Schedule utilization rates show you how effectively schedules are managed and help you determine the average production per patient. Efficient scheduling ensures that your appointment book achieves the monthly production goals for operative and hygiene schedules. Tracking these helps you prioritize daily schedules based on appointments that add the most value or bring in the most revenue.
Schedule utilization, along with the average production per patient, demonstrates the financial worth of a patient to your practice. Potentially, you can maximize the opportunities from each patient visit by increasing the number of whitening cases, adding a periodontal diagnostic program, or implementing a new service such as sleep apnea treatment.
Measuring Reappointments or Recare
On average, one-third of all practice revenue comes from reappointments or recare. Hence, measuring this KPI becomes crucial. This helps you compare the percentage of patient acquisition vs retention for your practice. There are instances when a practice experience limited growth despite a steady inflow of new patients. Such a situation is commonly referred to as a “leaky boat”.
At 20%, dentists experience the highest churn rates in the medical profession. These figures can be attributed to competitive pricing, a saturated market or a relatively high concentration of dentists, and a lack of service distinction. These KPIs, other than showing you the current status, help you justify the initiatives or control measures that help you improve practice performance.
Keeping Broken Appointments in Check
Broken appointments are the rates of patient no-shows and cancellations. Practices that don’t have a good grasp on cancellations and no-shows, or that don’t have a system in place to minimize broken appointments often struggle with profitability.
Subsequently, this KPI also lets you measure the effectiveness of actions that are implemented to reduce patient no-shows and cancellations. This includes monitoring how quickly your schedules are filled up, the pace of follow-ups and appointment reminders, and the effectiveness of including payment options while setting up appointments.
Importance of Case Acceptance Rates

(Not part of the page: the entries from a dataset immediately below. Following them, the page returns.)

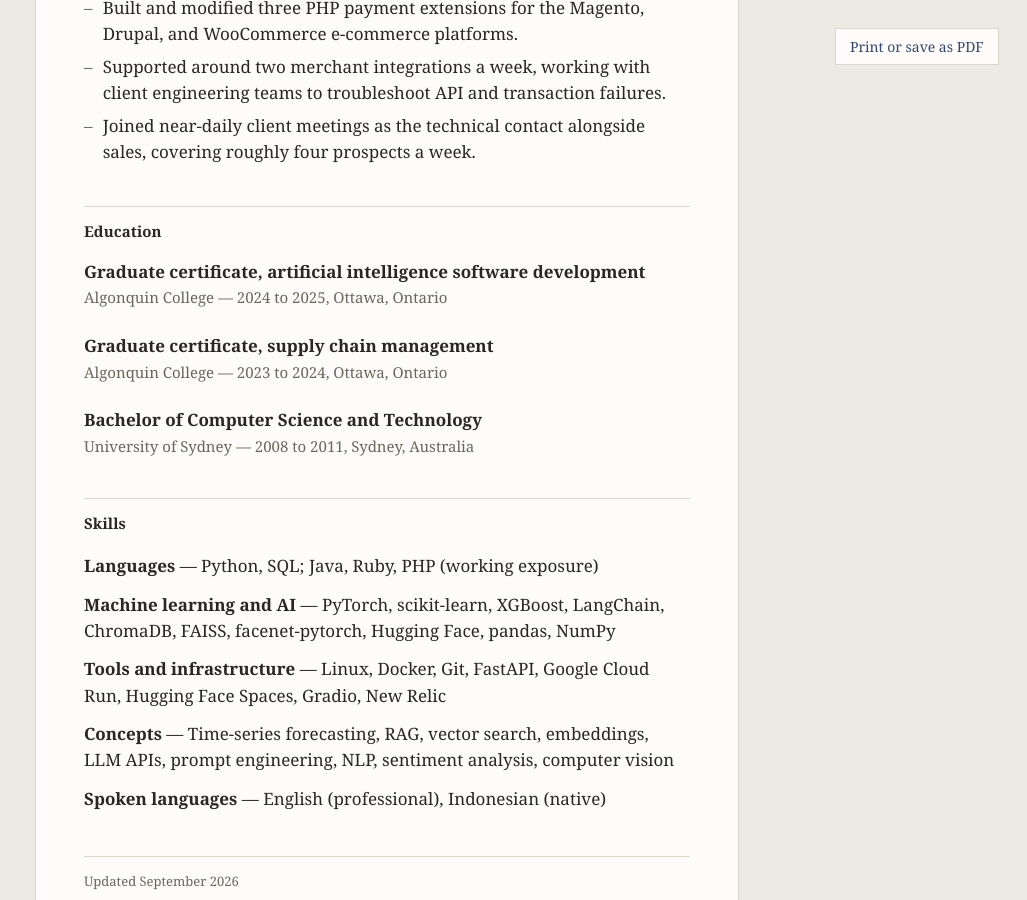
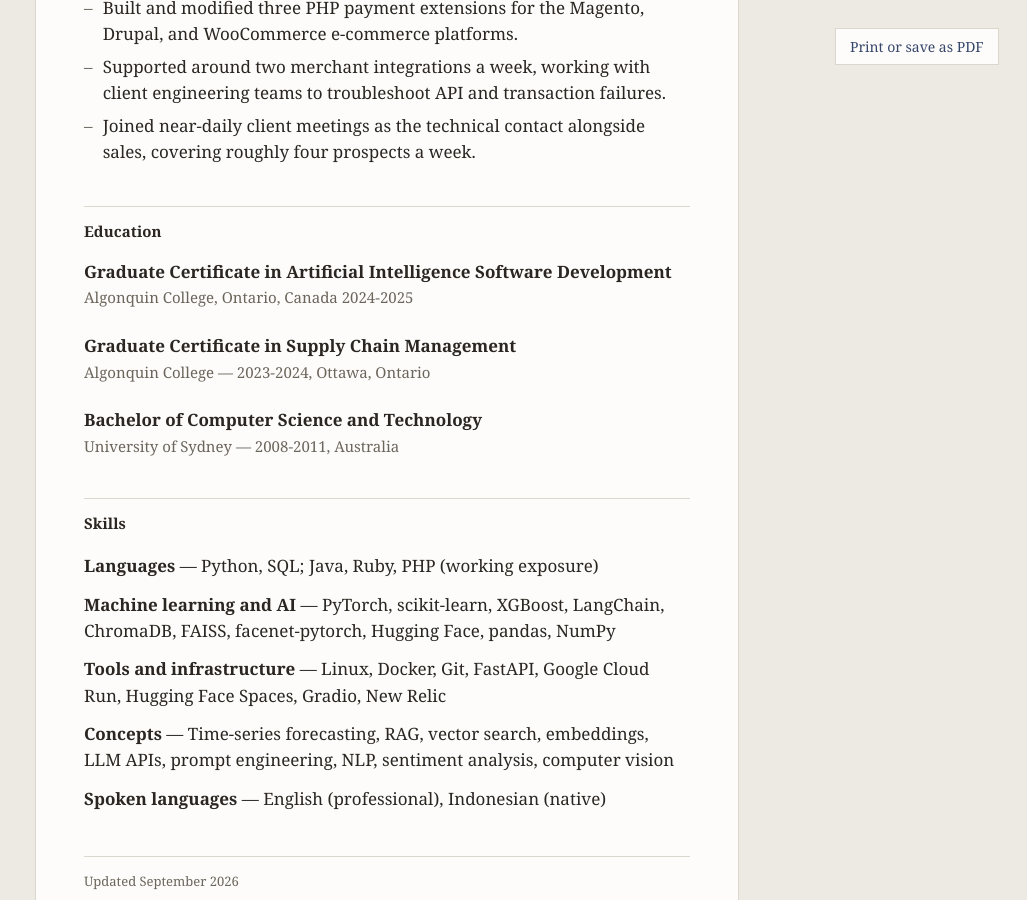
Before and after one commit to alvinlitani/alvinlitani.github.io, a Jekyll site: the page built from index.md, in a window 1280 px wide and 900 px high, scrolled down 3030 px. Shown: the whole window, without its empty margins (253-1280 px from the left). Built offline with Jekyll 4.4.1, drawn with Linux system fonts in a browser that asks for light colours; some of the changed text lies outside the part shown.

```diff
--- a/index.md
+++ b/index.md
@@ -98,14 +98,15 @@ Early-stage startup with no dedicated technical support for the sales team.
 
 ## Education
 
-### Graduate certificate, artificial intelligence software development
-*Algonquin College — 2024 to 2025, Ottawa, Ontario*
+### Graduate Certificate in Artificial Intelligence Software Development
+*Algonquin College, Ontario, Canada*
+*2024-2025*
 
-### Graduate certificate, supply chain management
-*Algonquin College — 2023 to 2024, Ottawa, Ontario*
+### Graduate Certificate in Supply Chain Management
+*Algonquin College — 2023-2024, Ottawa, Ontario*
 
 ### Bachelor of Computer Science and Technology
-*University of Sydney — 2008 to 2011, Sydney, Australia*
+*University of Sydney — 2008-2011, Australia*
 
 ## Skills
 
```
Also changed, not shown: other parts of index.md (+1 -1 lines).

Case acceptance rates, while being a vital KPI to measure production, also helps you determine the effectiveness of your plan presentations. Case acceptance rates are considered to be the most variable KPIs in dental practices. It is important to set targets for case acceptance that reflects the type and complexity of treatments. For instance, a 90% target for single-tooth procedures is acceptable while this figure could be lower for more complex treatment procedures.
Collection rates are a powerful KPI and can ultimately make or break the cash flow and income at a practice. An average practice forfeits around 9% of its yearly production to uncollected insurance revenue. This accounts for the average annual revenue lost to uncollected insurance benefits to around $135000. The dimensions within this KPI include Over the counter collections (OTCs), AR status, and aging followed by outstanding claim status.
Overheads can be widely classified into fixed and variable overheads. These include everything from infrastructure overheads, equipment, tools, labor costs, and dental supplies. It is recommended to consider the staff labor percentage as an independent KPI because labor is the single largest expense in a practice. This covers the defined percentages for general practice, orthodontics, pediatric dentistry, oral and maxillofacial surgery, and other clinical and non-clinical staff overheads.
In conclusion, a monthly measure, monitor, and track for vital KPIs help refine the performance of your practice. Not only does it help you stay abreast of the performance narrative, but it also lays the foundations to set effective goals and targets. Moreover, this is the best approach to measure your return on efforts and make informed decisions. CareStack presents you the vital KPIs and associated data metrics, thus providing you with a single source of truth when it comes to tracking practice performance. Having a set of relevant pre-defined KPIs in hand, analyzing the practice’s performance will be a lot easier.